that sounds to me like excessive carbon buildup caused by short drives, see when you only drive for a few miles then the engine never has a chance to fully warm up and that will cause carbon to build up, to avoid this you will want to let your car warm up for a full 5-10 mins before leaving, no matter what the temp is and go down the highway from time to time that should really help to burn up the carbon and keep it from forming also make sure that the pcv valve is in good working order but I would definately run a 3 part fuel system cleaner through the engine, it comes in a kit including fuel tank additive, throttle body cleaner and top engine cleaner. to clean the throttle body with the engine off remove the intake boot and spray the throttle valve and inside the body itself with the cleaner from the kit also for this I like to use an old soft bristle toothbrush to help loosen the caked on carbon buildup, after that is clean reinstall the intake boot and start the engine you will need to hold the gas pedal to the floor until it starts to clear the flood that was just caused with the throttle body cleaner, next make sure you add the bottle labeled for the gas tank to the gas tank cause there is a difference between the two and for the final bottle you will need one of two different style feed devices there are two types to choose from one hooks up to a vaccum line and engine vaccum draws the treatment in and the other hooks up to shop air and the shrader valve on your cars fuel line this style is much more effective, but requires fuel pump be disabled by removing its fuse or relay and MAKE SURE THE GAS CAP IS OFF to releive pressure in the tank
patrick mannion from Greg Solow's Engine Room, January 09, 2010, 14:32Master
If the engine has higher mileage or perhaps not so frequent oil changes perhaps it is oil consumption due to worn valve guides or seals or just worn piston rings. These engines do blow head gaskets. The most accurate way to test for a blown head gasket on a gasoline engine is to test for the presence of carbon monoxide in the cooling system. Snap-On, Matco (part # CO 2000), and Napa sell a tool to check to carry out this test. Another link to a supplier of this tool is http://www.etoolcart.com/combustion-leak-detector-lis7550.... Carbon Monoxide is only present if there is a blown head gasket or cracked cylinder head. http://www.arrowheadradiator.com/head_gasket_or_combustio... I think the napa part number 700-1006. http://www.blockchek.com/instructions.htm . Signs of a blown head gasket are coolant loss (frequently have to top up the coolant level of the engine without seeing an obvious leak), experiencing over heating or rough engine running or the presence of white sweet smelling steam from the exhaust. A badly blown head gasket may allow engine coolant and oil to mix.
Replymistabigchief, January 13, 2010, 06:24Rookie

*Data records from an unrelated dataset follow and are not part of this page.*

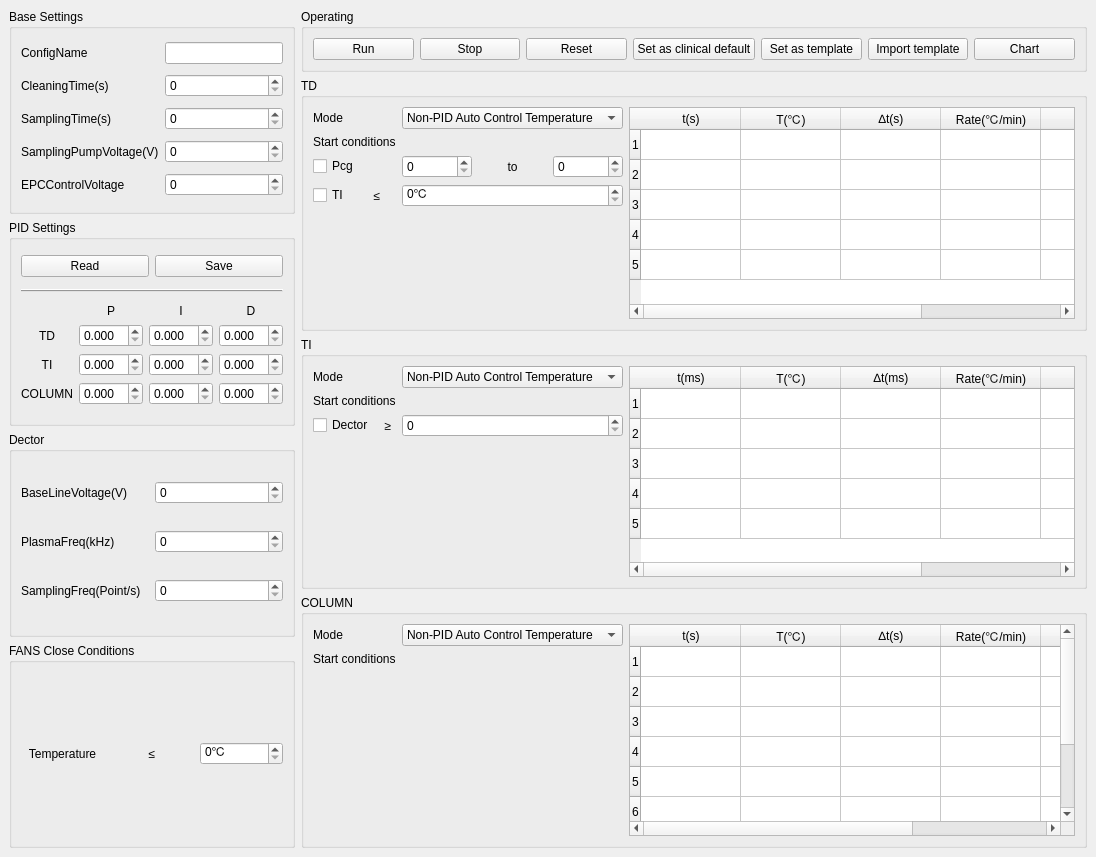
First picture: the form in src/ChromXApp/cxatestparamset.ui, repository liyangfamily/ChromX, before the edit.
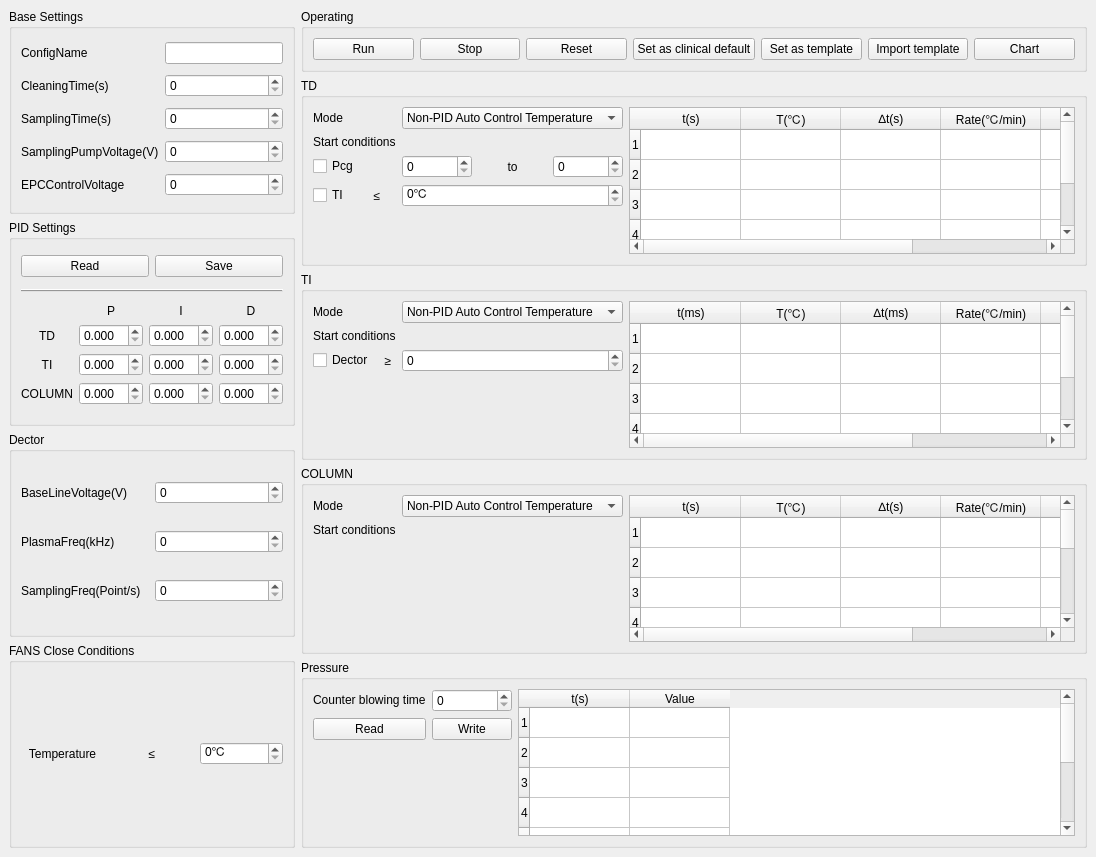
Second picture: the form after the edit.

```diff
--- a/src/ChromXApp/cxatestparamset.ui
+++ b/src/ChromXApp/cxatestparamset.ui
@@ -1021,6 +1021,123 @@
            </layout>
           </widget>
          </item>
+         <item>
+          <widget class="QGroupBox" name="groupBox_10">
+           <property name="title">
+            <string>Pressure</string>
+           </property>
+           <layout class="QHBoxLayout" name="horizontalLayout_14" stretch="1,3">
+            <item>
+             <layout class="QGridLayout" name="gridLayout_8" columnstretch="1,1">
+              <item row="0" column="1">
+               <widget class="QSpinBox" name="spinBox_TD_CounterBlowingTime">
+                <property name="maximum">
+                 <number>255</number>
+                </property>
+               </widget>
+              </item>
+              <item row="0" column="0">
+               <widget class="QLabel" name="label_30">
+                <property name="sizePolicy">
+                 <sizepolicy hsizetype="Preferred" vsizetype="Fixed">
+                  <horstretch>0</horstretch>
+                  <verstretch>0</verstretch>
+                 </sizepolicy>
+                </property>
+                <property name="text">
+                 <string>Counter blowing time</string>
+                </property>
+               </widget>
+              </item>
+              <item row="2" column="0" colspan="2">
+               <spacer name="verticalSpacer_5">
+                <property name="orientation">
+                 <enum>Qt::Vertical</enum>
+                </property>
+                <property name="sizeHint" stdset="0">
+                 <size>
+                  <width>20</width>
+                  <height>40</height>
+                 </size>
+                </property>
+               </spacer>
+              </item>
+              <item row="1" column="0">
+               <widget class="QPushButton" name="btn_PressureRead">
+                <property name="text">
+                 <string>Read</string>
+                </property>
+               </widget>
+              </item>
+              <item row="1" column="1">
+               <widget class="QPushButton" name="btn_PressureWrite">
+                <property name="text">
+                 <string>Write</string>
+                </property>
+               </widget>
+              </item>
+             </layout>
+            </item>
+            <item>
+             <widget class="QTableWidget" name="tableWidgetPressure">
+              <property name="selectionBehavior">
+               <enum>QAbstractItemView::SelectRows</enum>
+              </property>
+              <row>
+               <property name="text">
+                <string>1</string>
+               </property>
+              </row>
+              <row>
+               <property name="text">
+                <string>2</string>
+               </property>
+              </row>
+              <row>
+               <property name="text">
+                <string>3</string>
+               </property>
+              </row>
+              <row>
+               <property name="text">
+                <string>4</string>
+               </property>
+              </row>
+              <row>
+               <property name="text">
+                <string>5</string>
+               </property>
+              </row>
+              <row>
+               <property name="text">
+                <string>6</string>
+               </property>
+              </row>
+              <row>
+               <property name="text">
+                <string>7</string>
+               </property>
+              </row>
+              <row>
+               <property name="text">
+                <string>8</string>
+               </property>
+              </row>
+              <column>
+               <property name="text">
+                <string>t(s)</string>
+               </property>
+              </column>
+              <column>
+               <property name="text">
+                <string>Value</string>
+               </property>
+              </column>
+             </widget>
+            </item>
+           </layout>
+          </widget>
+         </item>
         </layout>
        </item>
       </layout>
```
Left out of the diff: 17 changed lines with no effect on the pictures.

it has 119,600 miles fluids are fine no water in the oil or vice versa. but i am noticing that it does use a bit more gas than most 4 bangers i've ever had. don't drive far or much, work and back just over a mile. i even have the records from the past owners tune ups.